§ SOURCE MATERIAL
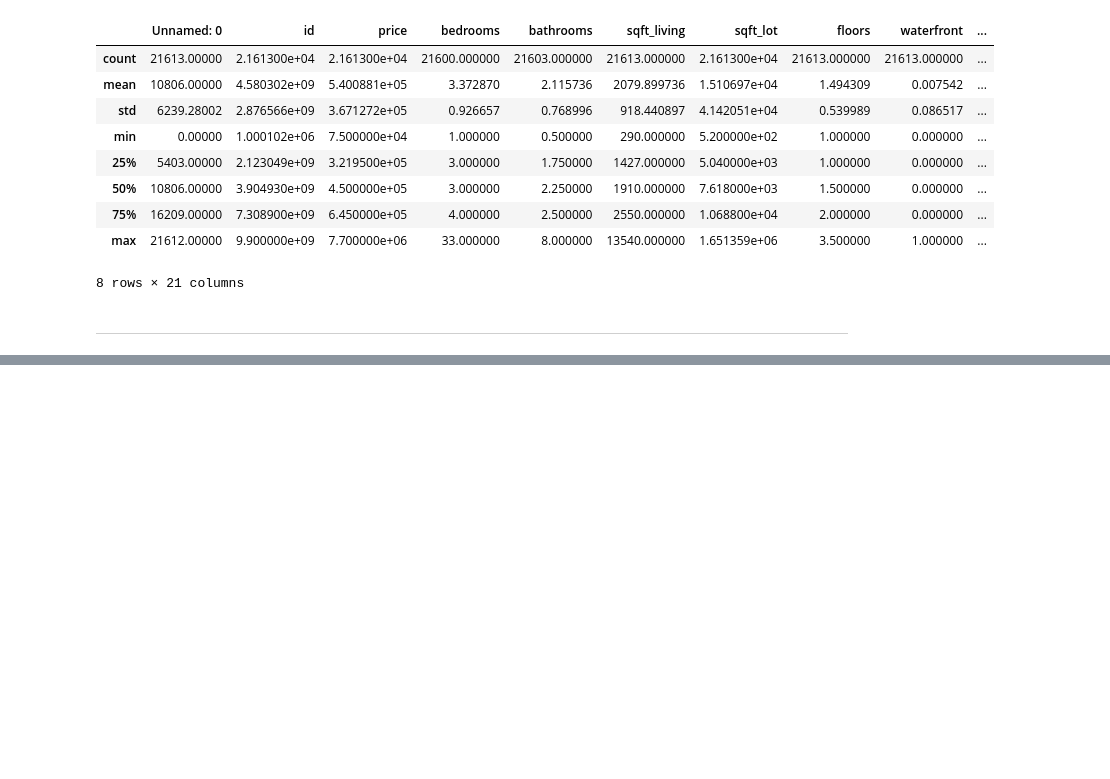
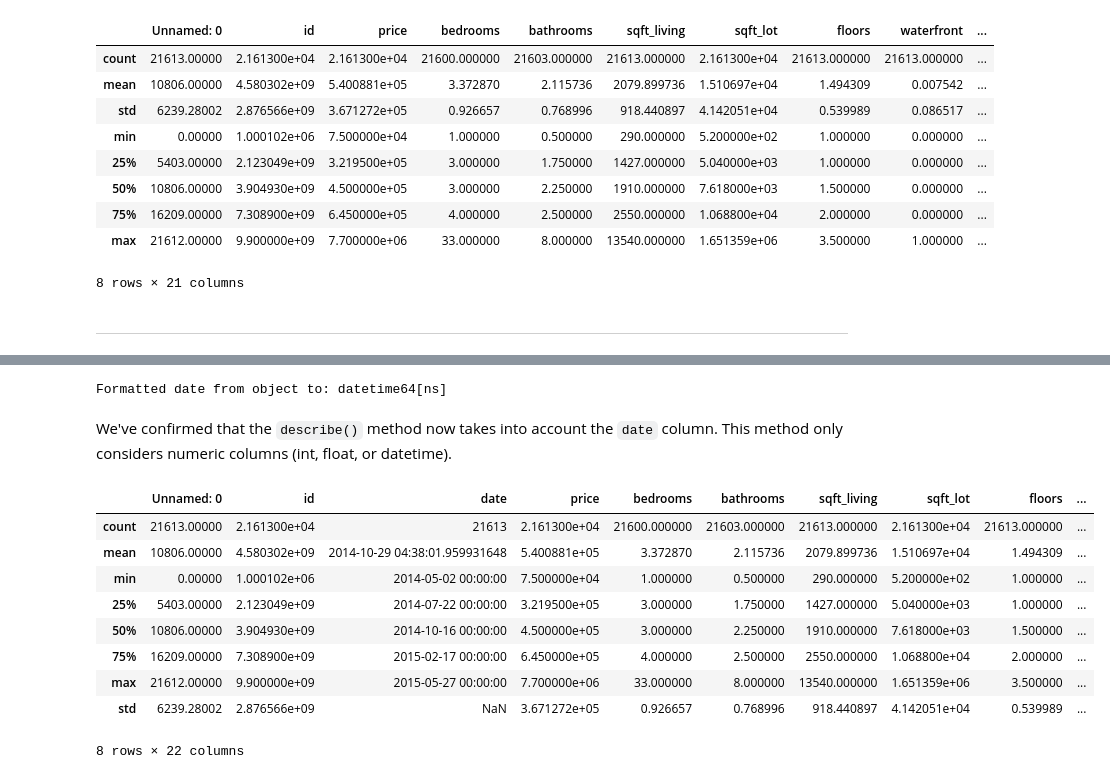
Before and after one commit to flavioaguirre/data-analysis-ibm, a Jupyter notebook: notebook/house_price_ml.ipynb, the cells around one changed output, grey strips where cells are left out. Cells and saved outputs as stored; diff of their text form; code cells hidden in the pictures; blank space fills up the shorter version.

```diff
--- a/notebook/house_price_ml.ipynb
+++ b/notebook/house_price_ml.ipynb
@@ -180,0 +191,23 @@ df.describe()
+# %%
+# Format the 'date' column to datetime format
+df['date'] = pd.to_datetime(df['date'], format='%Y%m%dT%H%M%S')
+
+# Verify that the conversion has been completed
+print(f'Formatted date from object to: {df["date"].dtype}')
+# %% [output]
+Formatted date from object to: datetime64[ns]
+# %% [markdown]
+We've confirmed that the `describe()` method now takes into account the ``date`` column. This method only considers numeric columns (int, float, or datetime).
+# %%
+df.describe()
+# %% [output]
+|  | Unnamed: 0 | id | date | price | bedrooms | bathrooms | sqft_living | sqft_lot | floors | ... |
+| count | 21613.00000 | 2.161300e+04 | 21613 | 2.161300e+04 | 21600.000000 | 21603.000000 | 21613.000000 | 2.161300e+04 | 21613.000000 | ... |
+| mean | 10806.00000 | 4.580302e+09 | 2014-10-29 04:38:01.959931648 | 5.400881e+05 | 3.372870 | 2.115736 | 2079.899736 | 1.510697e+04 | 1.494309 | ... |
+| min | 0.00000 | 1.000102e+06 | 2014-05-02 00:00:00 | 7.500000e+04 | 1.000000 | 0.500000 | 290.000000 | 5.200000e+02 | 1.000000 | ... |
+| 25% | 5403.00000 | 2.123049e+09 | 2014-07-22 00:00:00 | 3.219500e+05 | 3.000000 | 1.750000 | 1427.000000 | 5.040000e+03 | 1.000000 | ... |
+| 50% | 10806.00000 | 3.904930e+09 | 2014-10-16 00:00:00 | 4.500000e+05 | 3.000000 | 2.250000 | 1910.000000 | 7.618000e+03 | 1.500000 | ... |
+| 75% | 16209.00000 | 7.308900e+09 | 2015-02-17 00:00:00 | 6.450000e+05 | 4.000000 | 2.500000 | 2550.000000 | 1.068800e+04 | 2.000000 | ... |
+| max | 21612.00000 | 9.900000e+09 | 2015-05-27 00:00:00 | 7.700000e+06 | 33.000000 | 8.000000 | 13540.000000 | 1.651359e+06 | 3.500000 | ... |
+| std | 6239.28002 | 2.876566e+09 | NaN | 3.671272e+05 | 0.926657 | 0.768996 | 918.440897 | 4.142051e+04 | 0.539989 | ... |
+8 rows × 22 columns
```
Also changed, not shown: parts of 28 cells of this notebook, 1 other file.
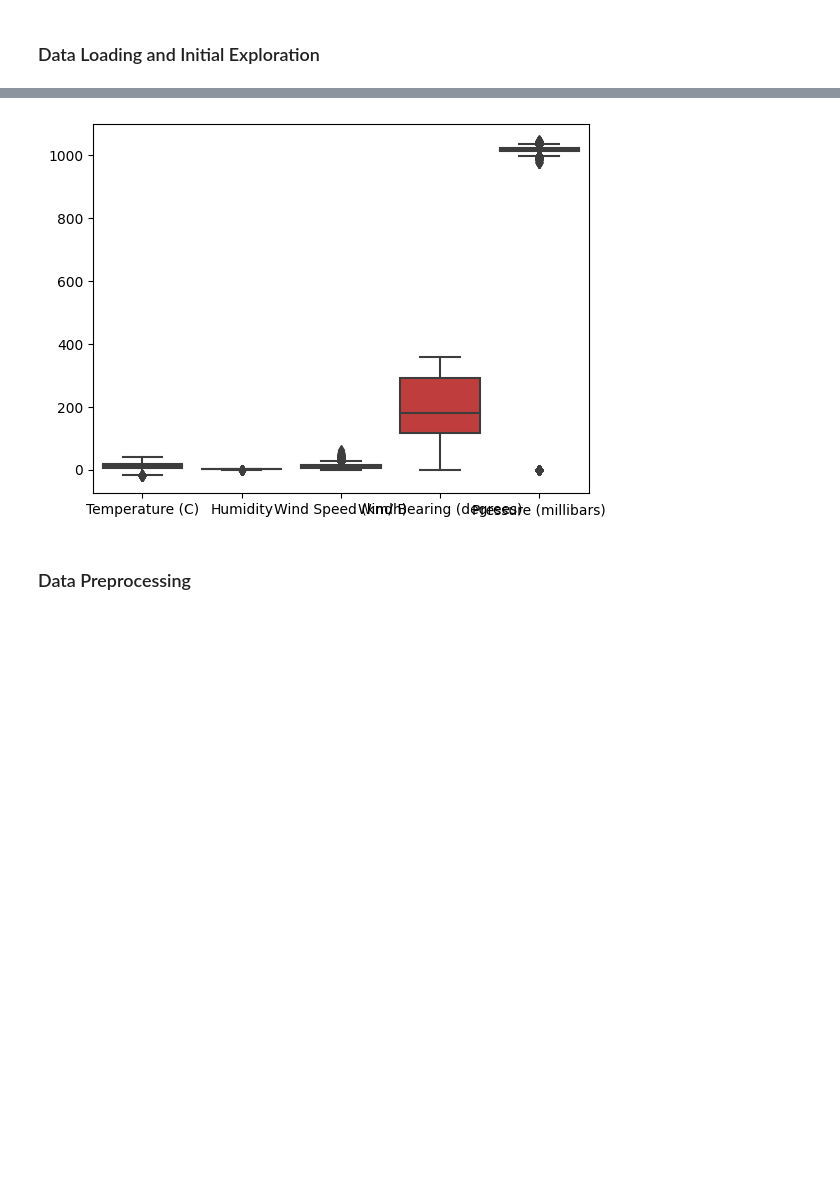
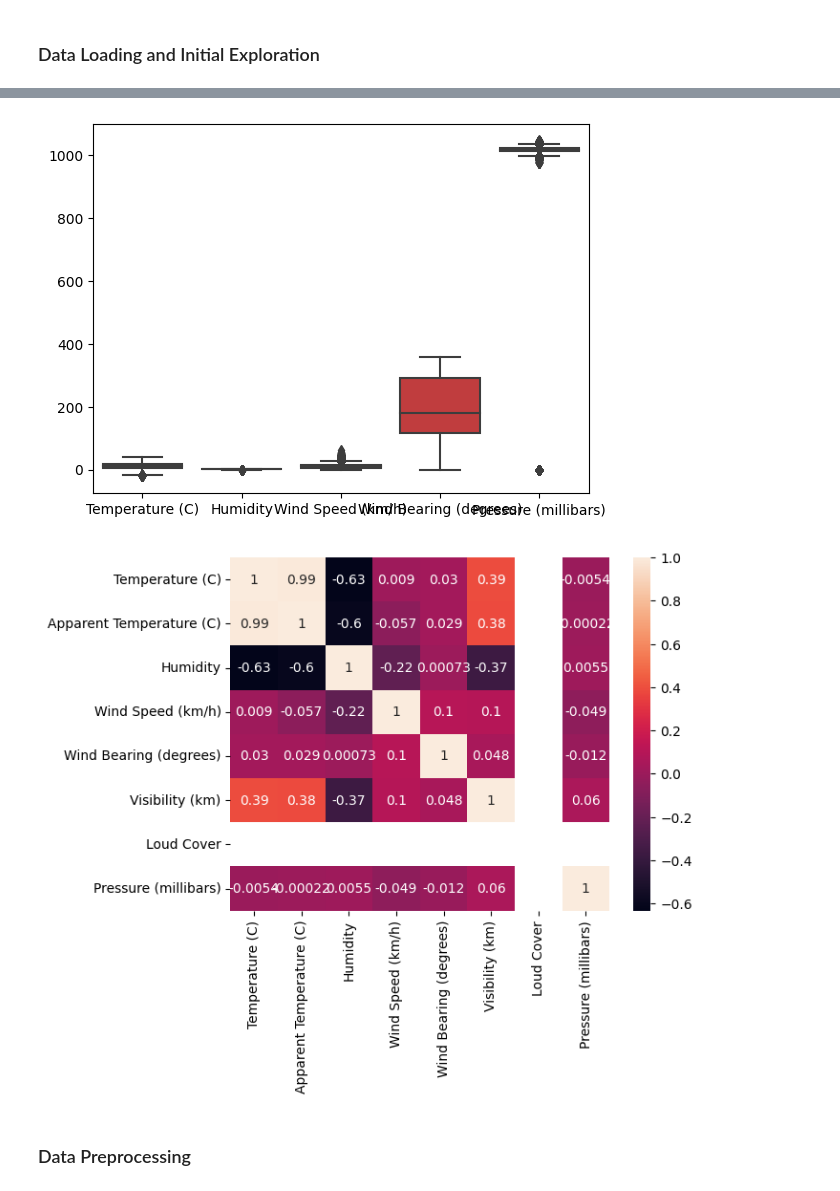
Before and after one commit to meliioko/ftml_project, a Jupyter notebook: exercice6/ex6.ipynb, the cells around one changed output, grey strips where cells are left out. Cells and saved outputs as stored; diff of their text form; code cells hidden in the pictures; blank space fills up the shorter version.

```diff
--- a/exercice6/ex6.ipynb
+++ b/exercice6/ex6.ipynb
@@ -53,33 +54,39 @@ from sklearn.metrics import mean_squared_error, r2_score
 # Load the dataset
 data = pd.read_csv('weatherHistory.csv')
 
 # Dataset Analysis
 
 ## Descriptive Statistics
 print(data.describe())
 
 ## visualise the data spread
 sns.boxplot(data=data[['Temperature (C)', 'Humidity', 'Wind Speed (km/h)', 'Wind Bearing (degrees)', 'Pressure (millibars)']])
 plt.show()
+
+# Correlation Analysis
+corr_matrix = data.corr()
+sns.heatmap(corr_matrix, annot=True)
+plt.show()
 # %% [output]
        Temperature (C)  Apparent Temperature (C)      Humidity  \
 count     96453.000000              96453.000000  96453.000000
 mean         11.932678                 10.855029      0.734899
 std           9.551546                 10.696847      0.195473
 min         -21.822222                -27.716667      0.000000
 25%           4.688889                  2.311111      0.600000
 50%          12.000000                 12.000000      0.780000
 75%          18.838889                 18.838889      0.890000
 max          39.905556                 39.344444      1.000000
 
        Wind Speed (km/h)  Wind Bearing (degrees)  Visibility (km)  Loud Cover  \
 count       96453.000000            96453.000000     96453.000000     96453.0
 ... (13 lines left out)
 25%             1011.900000
 50%             1016.450000
 75%             1021.090000
 max             1046.380000
 [figure]
+[figure, added]
 # %% [markdown]
 ### Data Preprocessing
 # %%
```
Also changed, not shown: parts of 11 cells of this notebook.
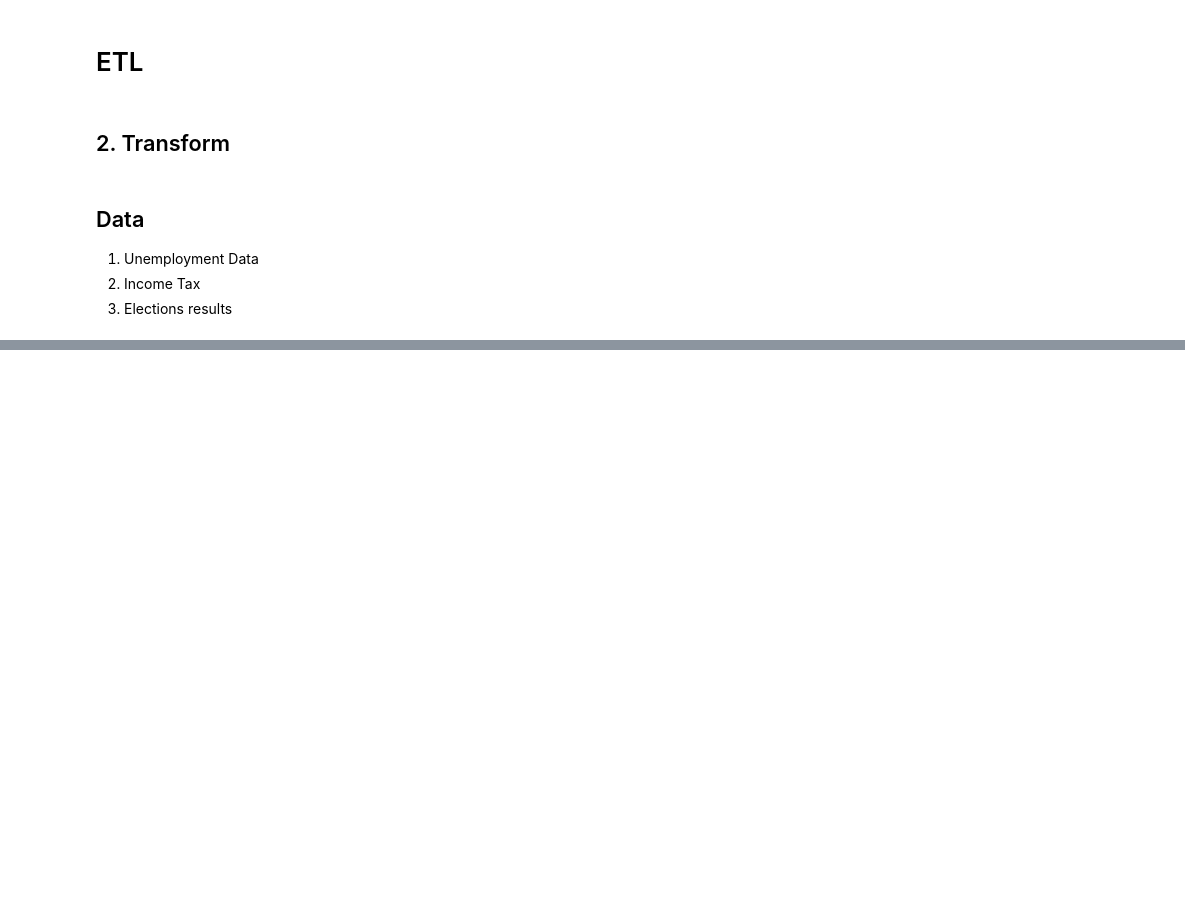
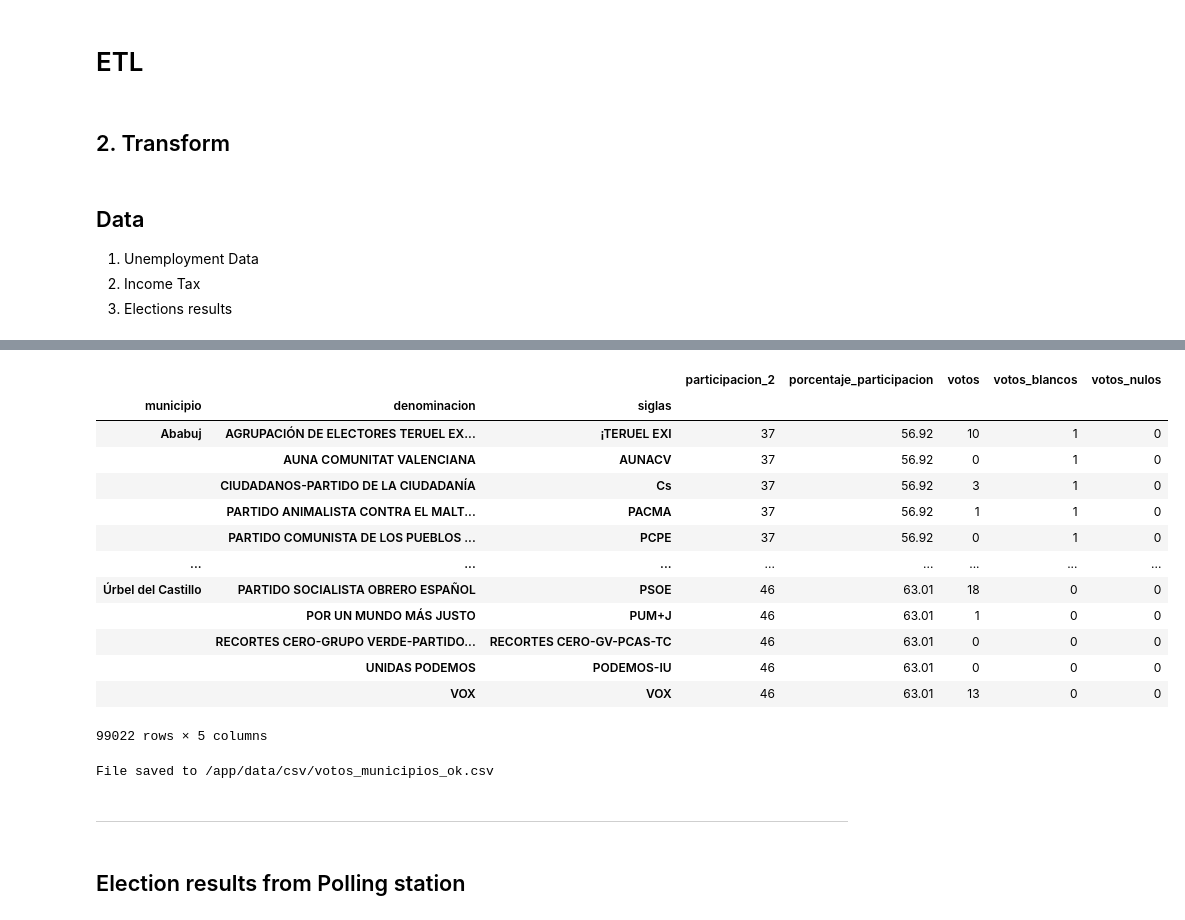
Before and after one commit to iaguerri/ih-data-powerbi, a Jupyter notebook: jupyter/transform.ipynb, the cells around one changed output, grey strips where cells are left out. Drawn from its saved outputs; the diff is of its cells as text; code cells hidden in the pictures; blank space fills up the shorter version.

Commit message:
final data & notebooks

```diff
--- a/jupyter/transform.ipynb
+++ b/jupyter/transform.ipynb
@@ -70,0 +401,8 @@ paro = csv_unemployment('paro_provincias')
+# %%
+votes_municipios = df_municipios.drop(['tipo_eleccion', 'anno','mes','vuelta','codigo_comarca',
+                                    'codigo_partido_judicial','datos_oficiales',
+                                    'codigo_partido_nacional','codigo_distrito',
+                                    'codigo_distrito_electoral','concejales_obtenidos',
+                                  'codigo_partido_autonomia','codigo_partido_provincia',
+                                    'codigo_distrito_electoral','participacion_1',
+                                   'codigo_partido','votantes_cere','censo_cere'],axis=1)
@@ -70,0 +418,32 @@ paro = csv_unemployment('paro_provincias')
+# %%
+votes_municipios['porcentaje_participacion'] = round(((votes_municipios['participacion_2']/ votes_municipios['censo_ine'])*100),2)
+votes_municipios['porcentaje_votos_partido'] = round(((votes_municipios['votos']/ votes_municipios['participacion_2'])*100),2)
+votes_municipios['porcentaje_votos_nulos'] = round(((votes_municipios['votos_nulos']/ votes_municipios['participacion_2'])*100),2)
+votes_municipios['porcentaje_votos_blancos'] = round(((votes_municipios['votos_blancos']/ votes_municipios['participacion_2'])*100),2)
+# %%
+votes_municipios.pivot_table(index=['municipio','denominacion','siglas'],
+                         values=['votos','participacion_2','votos_blancos','votos_nulos','porcentaje_participacion'],
+                         aggfunc='sum')
+# %% [output]
+|  |  |  | participacion_2 | porcentaje_participacion | votos | votos_blancos | votos_nulos |
+| municipio | denominacion | siglas |  |  |  |  |  |
+| Ababuj | AGRUPACIÓN DE ELECTORES TERUEL EX... | ¡TERUEL EXI | 37 | 56.92 | 10 | 1 | 0 |
+|  | AUNA COMUNITAT VALENCIANA | AUNACV | 37 | 56.92 | 0 | 1 | 0 |
+|  | CIUDADANOS-PARTIDO DE LA CIUDADANÍA | Cs | 37 | 56.92 | 3 | 1 | 0 |
+|  | PARTIDO ANIMALISTA CONTRA EL MALT... | PACMA | 37 | 56.92 | 1 | 1 | 0 |
+|  | PARTIDO COMUNISTA DE LOS PUEBLOS ... | PCPE | 37 | 56.92 | 0 | 1 | 0 |
+| ... | ... | ... | ... | ... | ... | ... | ... |
+| Úrbel del Castillo | PARTIDO SOCIALISTA OBRERO ESPAÑOL | PSOE | 46 | 63.01 | 18 | 0 | 0 |
+|  | POR UN MUNDO MÁS JUSTO | PUM+J | 46 | 63.01 | 1 | 0 | 0 |
+|  | RECORTES CERO-GRUPO VERDE-PARTIDO... | RECORTES CERO-GV-PCAS-TC | 46 | 63.01 | 0 | 0 | 0 |
+|  | UNIDAS PODEMOS | PODEMOS-IU | 46 | 63.01 | 0 | 0 | 0 |
+|  | VOX | VOX | 46 | 63.01 | 13 | 0 | 0 |
+99022 rows × 5 columns
+# %%
+export_to_csv(votes_municipios,'/app/data/csv/votos_municipios_ok.csv')
+# %% [output]
+File saved to /app/data/csv/votos_municipios_ok.csv
+# %% [markdown]
+----------------------------------------------------
+# %% [markdown]
+## Election results from Polling station
```
Also changed, not shown: parts of 69 cells of this notebook, 20 other files.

§ ACTION ITEM
Return a copy of every line in the records that includes the string "Bearing".

§ ANSWER TO THIS PROBLEM
 sns.boxplot(data=data[['Temperature (C)', 'Humidity', 'Wind Speed (km/h)', 'Wind Bearing (degrees)', 'Pressure (millibars)']])
        Wind Speed (km/h)  Wind Bearing (degrees)  Visibility (km)  Loud Cover  \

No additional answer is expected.